Data for processing:
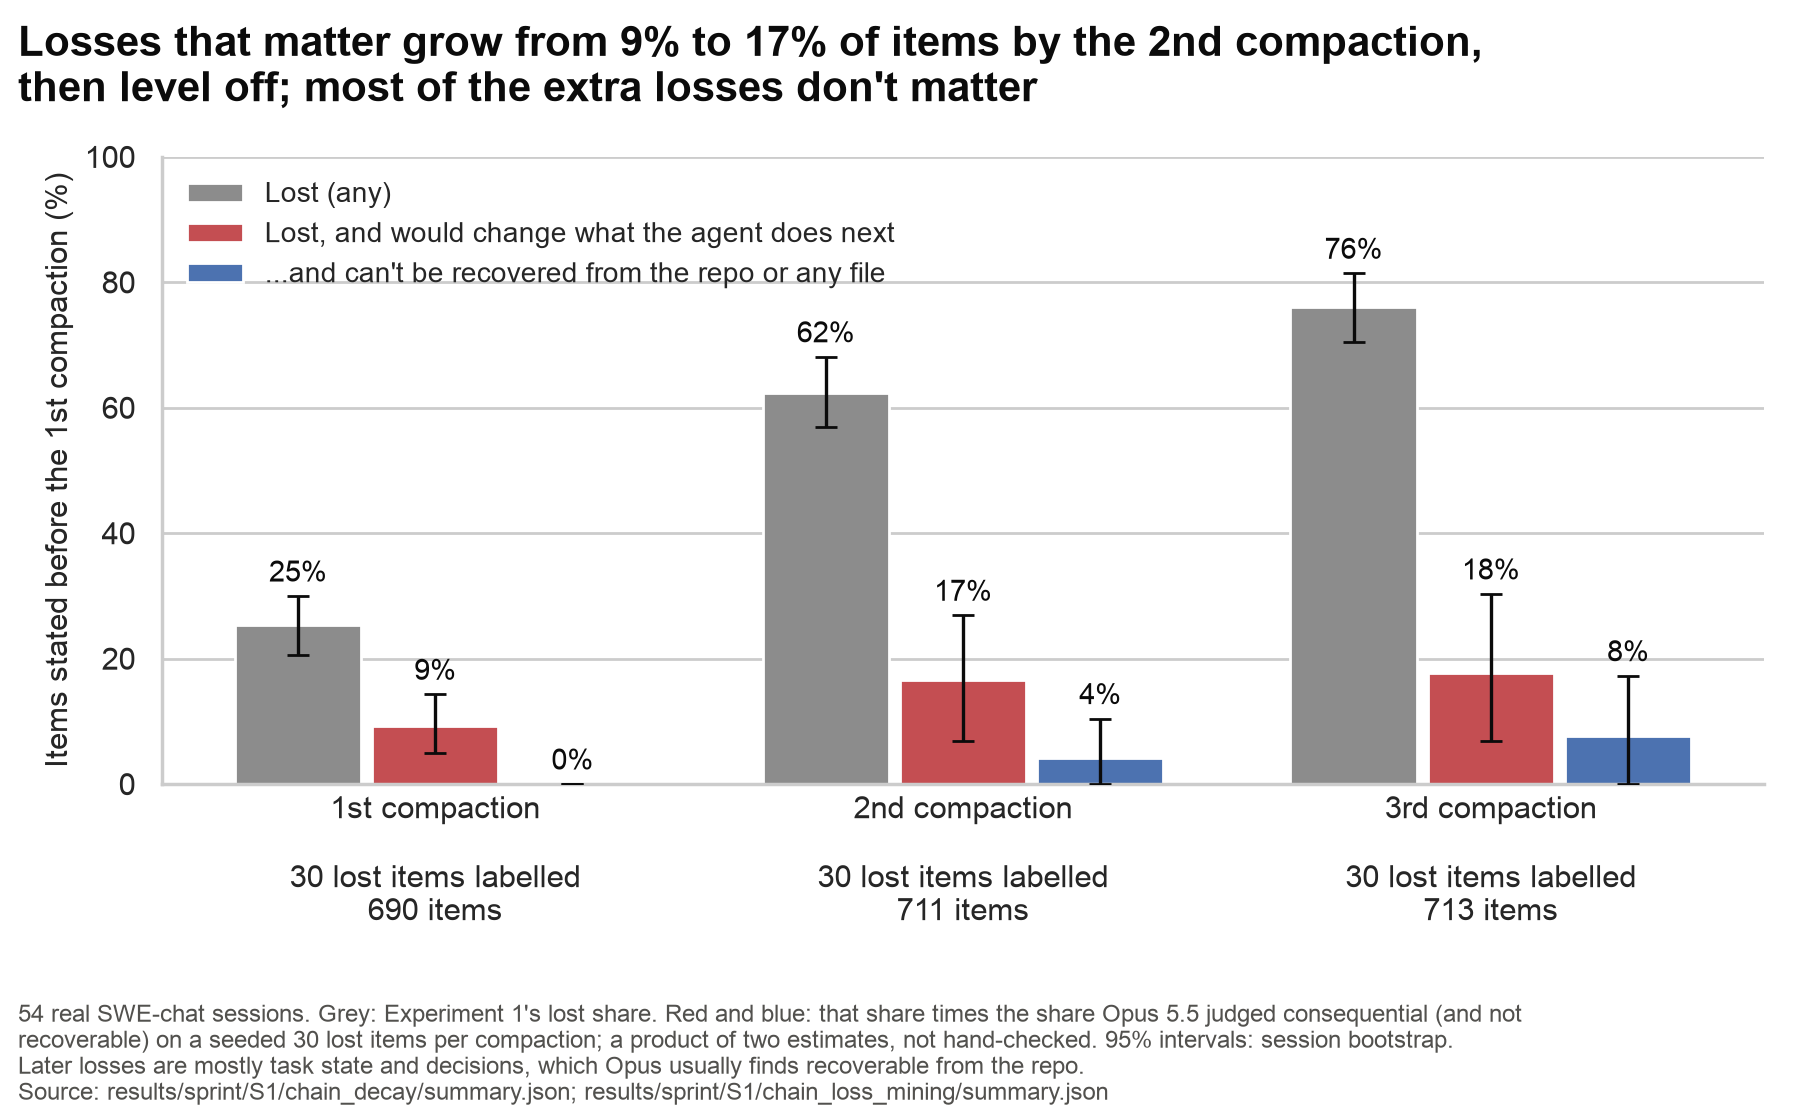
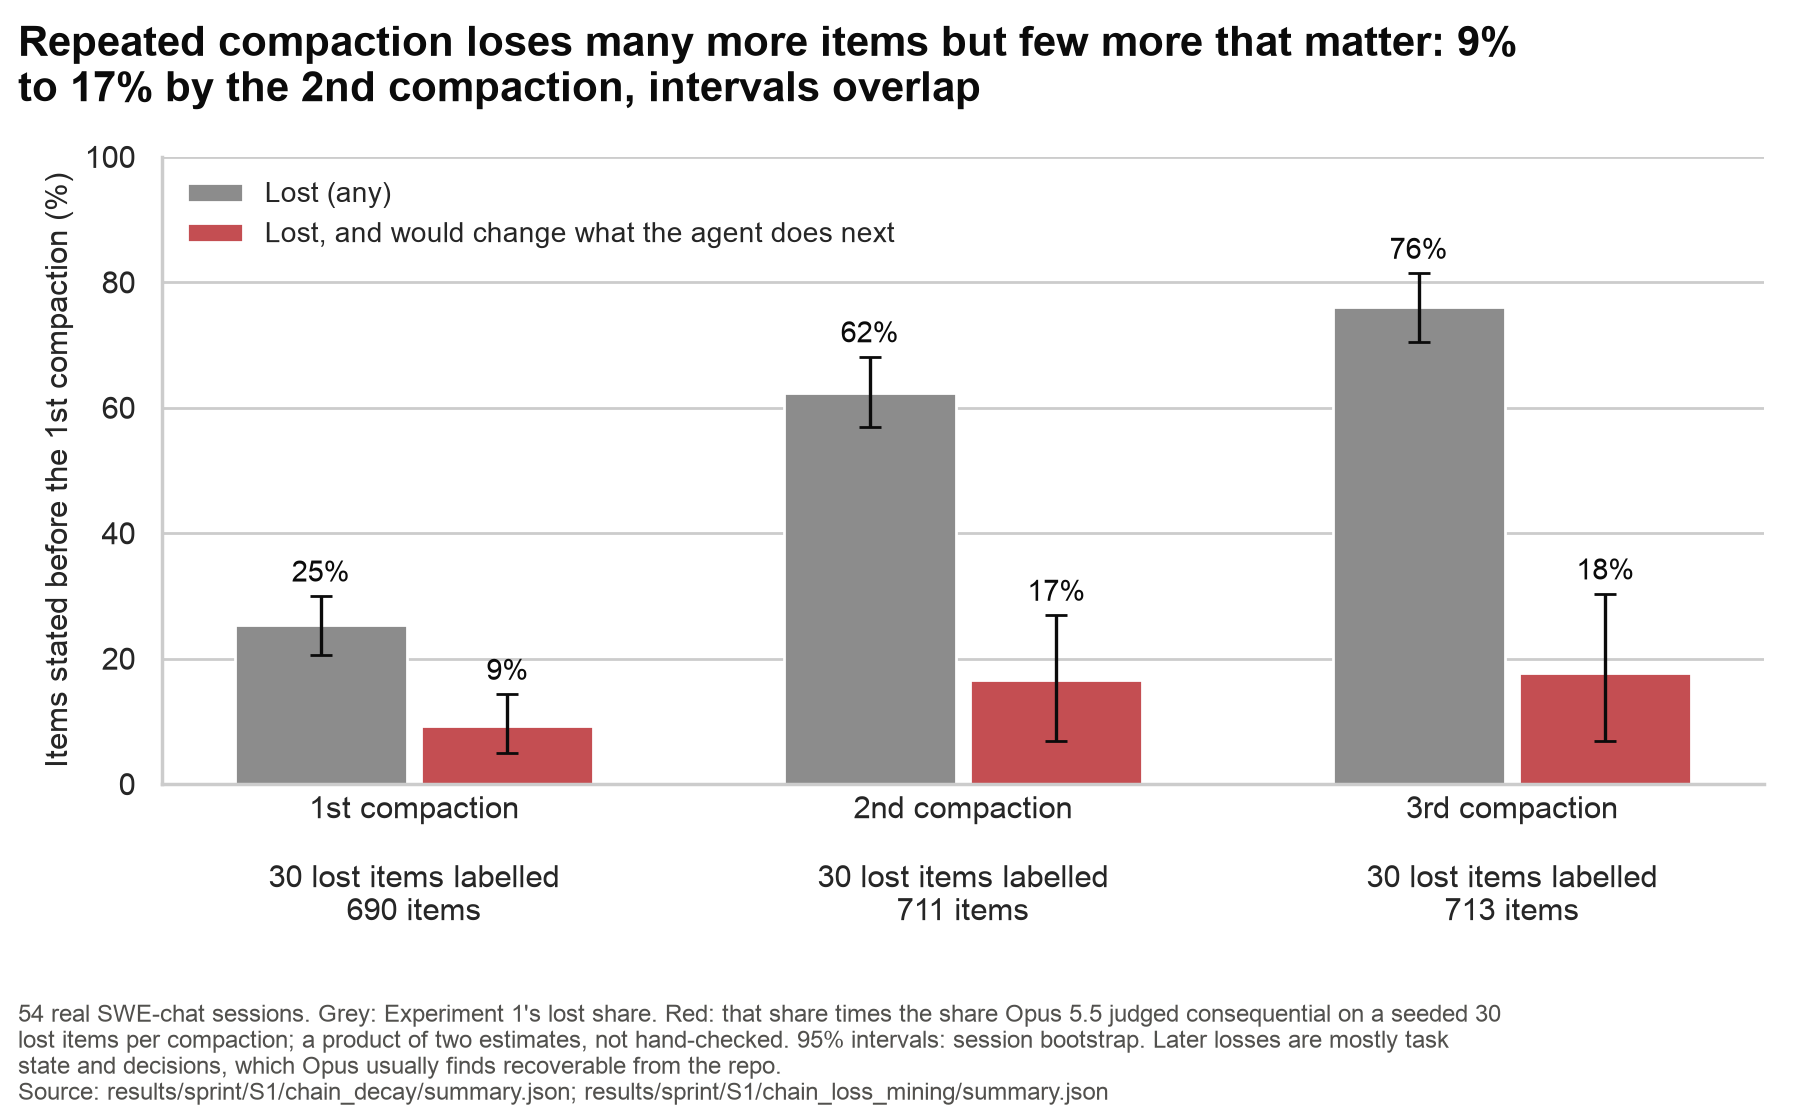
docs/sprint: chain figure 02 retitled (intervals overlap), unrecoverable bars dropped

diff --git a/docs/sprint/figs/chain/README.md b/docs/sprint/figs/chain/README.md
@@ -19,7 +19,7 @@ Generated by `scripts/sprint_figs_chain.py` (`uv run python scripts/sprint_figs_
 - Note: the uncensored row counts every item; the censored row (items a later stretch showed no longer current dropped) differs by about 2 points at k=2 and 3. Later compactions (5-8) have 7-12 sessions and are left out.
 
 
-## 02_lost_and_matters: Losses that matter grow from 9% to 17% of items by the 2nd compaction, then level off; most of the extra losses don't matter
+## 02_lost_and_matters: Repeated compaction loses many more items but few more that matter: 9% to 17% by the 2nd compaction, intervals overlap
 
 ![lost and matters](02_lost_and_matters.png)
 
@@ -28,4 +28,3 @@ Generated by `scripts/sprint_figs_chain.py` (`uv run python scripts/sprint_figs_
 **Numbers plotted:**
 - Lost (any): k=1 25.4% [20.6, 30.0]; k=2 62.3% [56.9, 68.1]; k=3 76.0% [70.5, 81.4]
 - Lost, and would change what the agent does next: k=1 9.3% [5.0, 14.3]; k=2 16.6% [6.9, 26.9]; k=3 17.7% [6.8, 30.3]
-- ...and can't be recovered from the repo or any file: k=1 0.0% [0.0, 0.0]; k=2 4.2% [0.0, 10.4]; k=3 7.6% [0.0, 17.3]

* * *

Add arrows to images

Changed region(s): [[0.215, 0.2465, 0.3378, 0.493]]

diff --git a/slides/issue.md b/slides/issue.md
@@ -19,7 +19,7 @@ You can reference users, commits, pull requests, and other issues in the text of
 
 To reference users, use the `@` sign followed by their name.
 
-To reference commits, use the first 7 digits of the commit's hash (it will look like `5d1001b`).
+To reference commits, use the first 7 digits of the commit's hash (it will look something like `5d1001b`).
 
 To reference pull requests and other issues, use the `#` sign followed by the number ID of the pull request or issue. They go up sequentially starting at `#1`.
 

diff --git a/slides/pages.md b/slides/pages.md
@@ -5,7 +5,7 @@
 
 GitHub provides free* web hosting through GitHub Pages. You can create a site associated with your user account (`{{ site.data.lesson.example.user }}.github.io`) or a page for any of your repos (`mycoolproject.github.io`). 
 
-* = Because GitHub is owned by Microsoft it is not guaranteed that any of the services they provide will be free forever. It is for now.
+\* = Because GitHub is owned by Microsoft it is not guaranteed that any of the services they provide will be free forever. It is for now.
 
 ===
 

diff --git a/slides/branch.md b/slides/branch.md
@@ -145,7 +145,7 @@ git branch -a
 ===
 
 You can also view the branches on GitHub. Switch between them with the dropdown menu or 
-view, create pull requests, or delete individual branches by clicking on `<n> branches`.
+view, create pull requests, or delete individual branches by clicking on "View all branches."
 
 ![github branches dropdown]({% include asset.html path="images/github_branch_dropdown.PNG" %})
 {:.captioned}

==

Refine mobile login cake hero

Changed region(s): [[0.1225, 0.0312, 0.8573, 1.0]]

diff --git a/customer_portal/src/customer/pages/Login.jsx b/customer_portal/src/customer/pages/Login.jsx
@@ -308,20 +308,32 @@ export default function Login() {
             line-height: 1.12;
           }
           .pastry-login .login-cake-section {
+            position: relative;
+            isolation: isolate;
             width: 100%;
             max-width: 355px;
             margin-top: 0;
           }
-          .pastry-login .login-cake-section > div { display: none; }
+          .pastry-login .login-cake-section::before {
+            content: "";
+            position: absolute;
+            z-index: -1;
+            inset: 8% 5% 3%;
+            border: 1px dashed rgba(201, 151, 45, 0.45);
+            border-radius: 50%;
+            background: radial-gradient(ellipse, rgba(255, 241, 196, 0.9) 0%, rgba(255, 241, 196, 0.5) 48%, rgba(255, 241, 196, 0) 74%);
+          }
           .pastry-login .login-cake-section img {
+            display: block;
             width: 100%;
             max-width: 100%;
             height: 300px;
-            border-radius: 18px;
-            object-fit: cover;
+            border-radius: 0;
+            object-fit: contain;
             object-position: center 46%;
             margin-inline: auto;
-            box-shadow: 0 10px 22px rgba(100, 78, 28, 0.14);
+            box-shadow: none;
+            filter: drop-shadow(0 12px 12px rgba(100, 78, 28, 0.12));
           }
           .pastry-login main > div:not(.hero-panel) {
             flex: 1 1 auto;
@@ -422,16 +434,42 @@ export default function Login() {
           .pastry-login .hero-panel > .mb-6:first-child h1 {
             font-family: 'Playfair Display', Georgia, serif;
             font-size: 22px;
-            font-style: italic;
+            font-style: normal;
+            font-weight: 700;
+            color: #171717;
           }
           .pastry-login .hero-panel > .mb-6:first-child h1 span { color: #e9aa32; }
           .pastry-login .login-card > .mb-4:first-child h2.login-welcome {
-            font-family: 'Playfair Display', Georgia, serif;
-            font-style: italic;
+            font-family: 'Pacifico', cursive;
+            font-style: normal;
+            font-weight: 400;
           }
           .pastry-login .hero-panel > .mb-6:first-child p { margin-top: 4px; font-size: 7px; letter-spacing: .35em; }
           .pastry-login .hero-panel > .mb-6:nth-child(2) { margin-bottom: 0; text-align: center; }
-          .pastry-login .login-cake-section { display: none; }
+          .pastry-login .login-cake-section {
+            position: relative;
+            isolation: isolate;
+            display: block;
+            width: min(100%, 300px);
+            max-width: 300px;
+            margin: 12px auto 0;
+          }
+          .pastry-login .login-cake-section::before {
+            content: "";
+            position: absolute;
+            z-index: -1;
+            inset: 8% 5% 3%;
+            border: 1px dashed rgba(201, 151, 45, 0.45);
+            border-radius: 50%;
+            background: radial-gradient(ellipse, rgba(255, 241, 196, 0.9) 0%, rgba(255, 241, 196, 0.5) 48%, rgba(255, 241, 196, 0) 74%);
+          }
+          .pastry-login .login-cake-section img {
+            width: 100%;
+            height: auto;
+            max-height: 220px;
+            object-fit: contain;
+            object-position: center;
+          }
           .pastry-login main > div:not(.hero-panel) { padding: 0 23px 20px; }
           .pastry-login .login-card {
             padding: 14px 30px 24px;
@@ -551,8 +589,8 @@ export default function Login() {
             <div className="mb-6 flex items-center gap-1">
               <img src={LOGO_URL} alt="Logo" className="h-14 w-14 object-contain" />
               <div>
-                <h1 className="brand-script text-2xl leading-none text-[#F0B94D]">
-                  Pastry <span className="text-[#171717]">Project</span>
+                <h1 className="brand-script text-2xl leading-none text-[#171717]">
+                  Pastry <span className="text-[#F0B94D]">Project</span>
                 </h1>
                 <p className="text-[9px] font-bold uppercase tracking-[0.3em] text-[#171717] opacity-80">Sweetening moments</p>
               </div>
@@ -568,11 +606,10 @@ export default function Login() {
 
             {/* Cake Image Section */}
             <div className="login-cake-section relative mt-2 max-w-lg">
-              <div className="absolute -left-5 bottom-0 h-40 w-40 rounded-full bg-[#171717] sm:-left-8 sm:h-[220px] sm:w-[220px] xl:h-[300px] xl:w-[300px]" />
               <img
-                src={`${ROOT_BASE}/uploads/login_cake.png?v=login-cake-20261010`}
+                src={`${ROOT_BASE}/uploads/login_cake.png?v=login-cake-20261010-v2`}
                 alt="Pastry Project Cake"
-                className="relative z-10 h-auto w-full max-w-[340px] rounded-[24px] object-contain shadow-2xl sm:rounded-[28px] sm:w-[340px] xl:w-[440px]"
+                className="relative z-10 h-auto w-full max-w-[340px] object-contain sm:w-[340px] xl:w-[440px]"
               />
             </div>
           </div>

What you need to do:
Return only the part of the records above that opens with the line containing "-## 02_lost_and_matters: Losses" and closes with the line containing "compaction, intervals overlap", ends included.

Solution:
-## 02_lost_and_matters: Losses that matter grow from 9% to 17% of items by the 2nd compaction, then level off; most of the extra losses don't matter
+## 02_lost_and_matters: Repeated compaction loses many more items but few more that matter: 9% to 17% by the 2nd compaction, intervals overlap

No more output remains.